» Itemized modification records
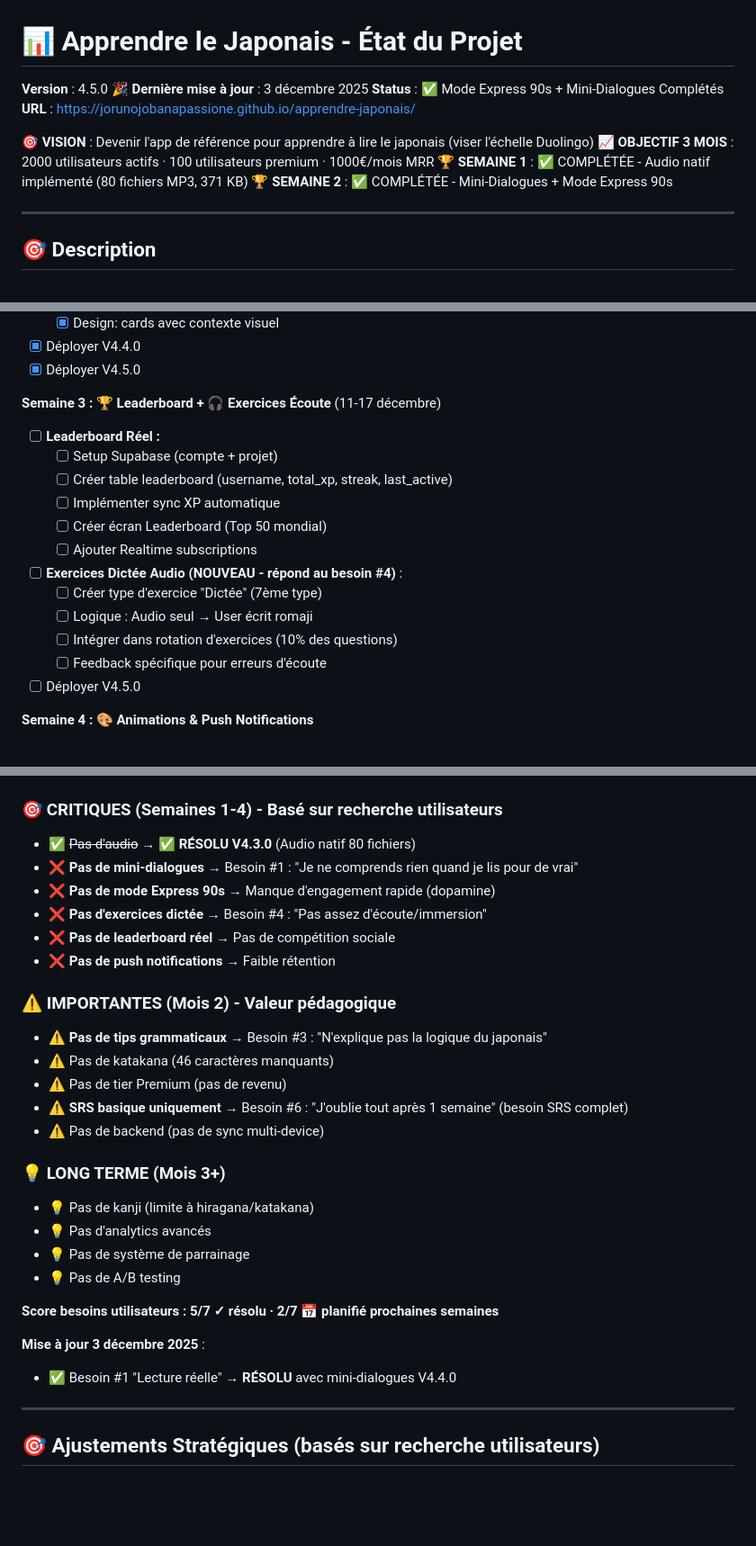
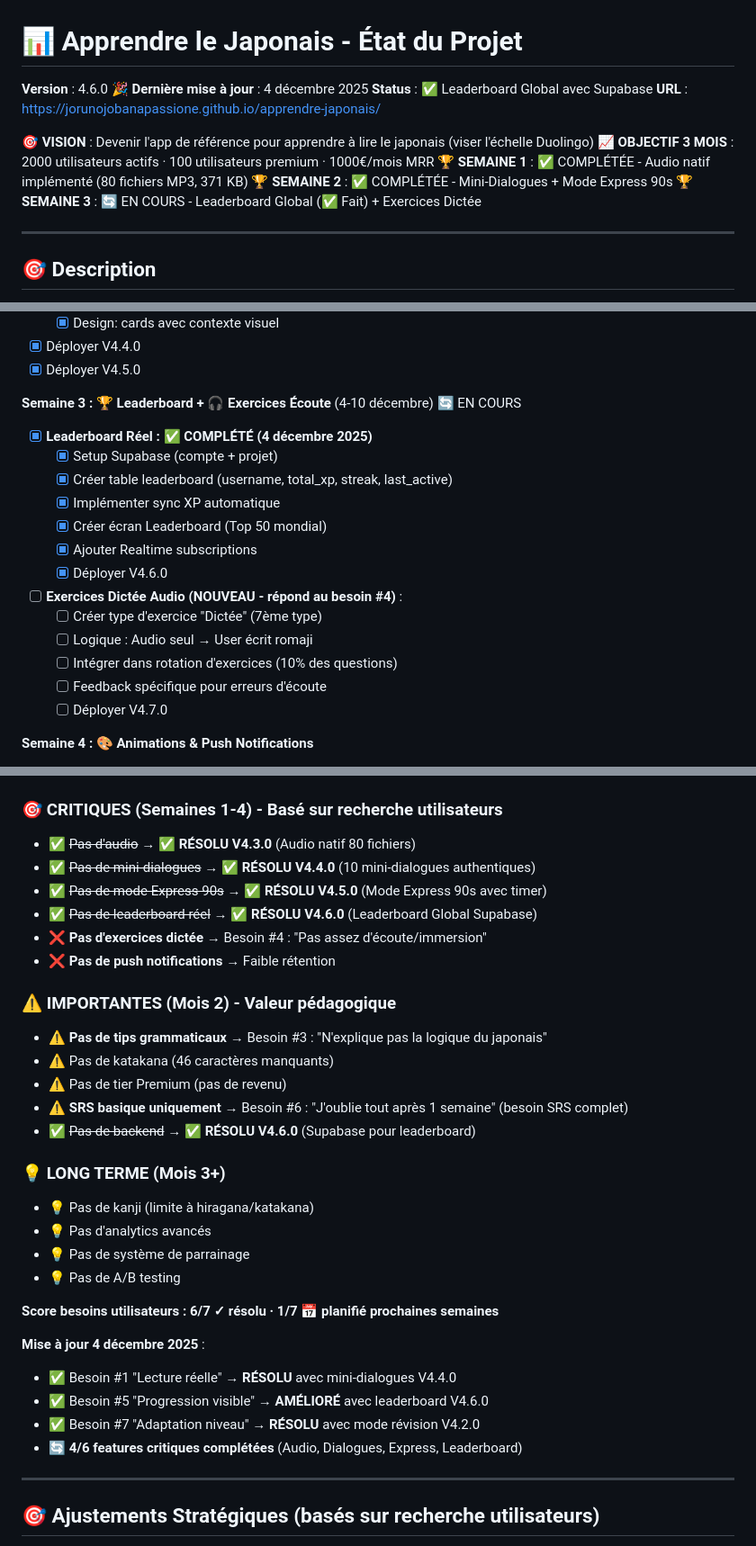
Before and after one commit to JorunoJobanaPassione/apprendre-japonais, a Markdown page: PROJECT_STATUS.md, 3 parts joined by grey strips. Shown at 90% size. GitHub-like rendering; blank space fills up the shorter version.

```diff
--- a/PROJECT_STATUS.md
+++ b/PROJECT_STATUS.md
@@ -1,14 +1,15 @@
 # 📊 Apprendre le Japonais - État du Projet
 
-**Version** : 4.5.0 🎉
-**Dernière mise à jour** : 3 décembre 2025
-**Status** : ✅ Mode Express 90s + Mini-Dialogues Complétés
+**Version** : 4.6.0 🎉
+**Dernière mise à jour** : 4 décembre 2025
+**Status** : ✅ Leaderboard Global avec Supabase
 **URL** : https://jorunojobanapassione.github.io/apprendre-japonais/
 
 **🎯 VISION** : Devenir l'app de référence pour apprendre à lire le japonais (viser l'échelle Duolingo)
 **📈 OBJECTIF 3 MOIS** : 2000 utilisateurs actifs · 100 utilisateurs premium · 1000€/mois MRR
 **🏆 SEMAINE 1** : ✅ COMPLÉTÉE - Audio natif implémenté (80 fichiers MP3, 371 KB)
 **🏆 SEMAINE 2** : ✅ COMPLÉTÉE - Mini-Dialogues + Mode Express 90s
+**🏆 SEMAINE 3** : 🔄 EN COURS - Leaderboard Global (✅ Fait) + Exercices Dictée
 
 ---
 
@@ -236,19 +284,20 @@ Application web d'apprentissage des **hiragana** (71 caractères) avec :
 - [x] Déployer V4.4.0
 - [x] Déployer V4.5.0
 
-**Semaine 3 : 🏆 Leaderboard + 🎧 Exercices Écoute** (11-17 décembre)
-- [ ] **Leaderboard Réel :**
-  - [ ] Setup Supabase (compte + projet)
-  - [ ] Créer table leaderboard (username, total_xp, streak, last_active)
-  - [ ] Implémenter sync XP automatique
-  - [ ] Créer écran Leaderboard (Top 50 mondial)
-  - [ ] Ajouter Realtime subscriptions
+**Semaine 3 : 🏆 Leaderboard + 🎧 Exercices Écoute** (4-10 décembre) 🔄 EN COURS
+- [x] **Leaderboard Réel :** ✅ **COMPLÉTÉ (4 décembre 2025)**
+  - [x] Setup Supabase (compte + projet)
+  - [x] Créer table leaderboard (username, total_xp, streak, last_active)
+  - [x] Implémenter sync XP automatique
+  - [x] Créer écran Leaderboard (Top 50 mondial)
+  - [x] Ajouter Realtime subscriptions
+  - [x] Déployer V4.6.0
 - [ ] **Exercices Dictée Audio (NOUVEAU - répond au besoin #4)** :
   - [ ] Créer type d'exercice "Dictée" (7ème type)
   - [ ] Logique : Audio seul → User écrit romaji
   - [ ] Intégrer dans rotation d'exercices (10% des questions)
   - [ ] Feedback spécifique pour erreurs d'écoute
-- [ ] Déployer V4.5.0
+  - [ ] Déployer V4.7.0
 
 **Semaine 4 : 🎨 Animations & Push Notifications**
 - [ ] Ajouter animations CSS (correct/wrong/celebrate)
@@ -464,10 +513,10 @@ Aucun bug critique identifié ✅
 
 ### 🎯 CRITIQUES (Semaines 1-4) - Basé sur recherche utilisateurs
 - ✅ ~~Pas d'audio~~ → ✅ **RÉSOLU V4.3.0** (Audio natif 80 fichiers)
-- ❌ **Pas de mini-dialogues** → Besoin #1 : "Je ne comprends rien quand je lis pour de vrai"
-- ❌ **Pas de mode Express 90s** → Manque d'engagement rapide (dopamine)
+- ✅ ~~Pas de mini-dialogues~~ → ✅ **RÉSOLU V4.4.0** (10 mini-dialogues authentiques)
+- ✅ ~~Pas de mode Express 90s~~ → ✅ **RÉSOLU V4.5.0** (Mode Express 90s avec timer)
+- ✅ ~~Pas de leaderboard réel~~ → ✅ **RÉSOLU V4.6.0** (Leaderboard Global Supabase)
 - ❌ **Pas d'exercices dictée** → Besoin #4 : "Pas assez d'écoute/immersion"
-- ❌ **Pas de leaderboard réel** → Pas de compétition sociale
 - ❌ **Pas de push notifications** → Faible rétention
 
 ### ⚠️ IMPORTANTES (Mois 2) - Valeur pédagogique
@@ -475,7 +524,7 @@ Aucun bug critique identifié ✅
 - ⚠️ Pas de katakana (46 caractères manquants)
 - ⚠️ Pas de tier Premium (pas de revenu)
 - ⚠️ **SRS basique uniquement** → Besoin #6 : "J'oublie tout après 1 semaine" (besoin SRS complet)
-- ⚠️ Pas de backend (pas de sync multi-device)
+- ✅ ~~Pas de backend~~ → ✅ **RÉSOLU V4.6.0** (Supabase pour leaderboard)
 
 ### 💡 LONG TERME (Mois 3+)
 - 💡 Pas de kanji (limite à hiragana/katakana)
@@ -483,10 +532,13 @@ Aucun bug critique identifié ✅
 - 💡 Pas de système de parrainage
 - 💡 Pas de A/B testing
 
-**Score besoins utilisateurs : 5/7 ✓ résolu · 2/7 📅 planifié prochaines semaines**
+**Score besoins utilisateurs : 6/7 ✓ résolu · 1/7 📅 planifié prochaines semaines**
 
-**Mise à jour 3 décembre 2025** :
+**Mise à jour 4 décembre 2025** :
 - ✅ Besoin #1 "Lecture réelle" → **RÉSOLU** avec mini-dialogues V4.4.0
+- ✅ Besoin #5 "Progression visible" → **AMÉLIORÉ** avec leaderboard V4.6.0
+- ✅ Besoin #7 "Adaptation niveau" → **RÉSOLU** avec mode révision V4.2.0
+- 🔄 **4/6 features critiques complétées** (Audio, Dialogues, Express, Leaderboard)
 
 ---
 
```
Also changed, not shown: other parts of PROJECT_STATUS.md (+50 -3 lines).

» PROBLEM DETAILS
What is needed here is one number: how many lines of the entries hold the string "Supabase".

» RESULT BELOW
5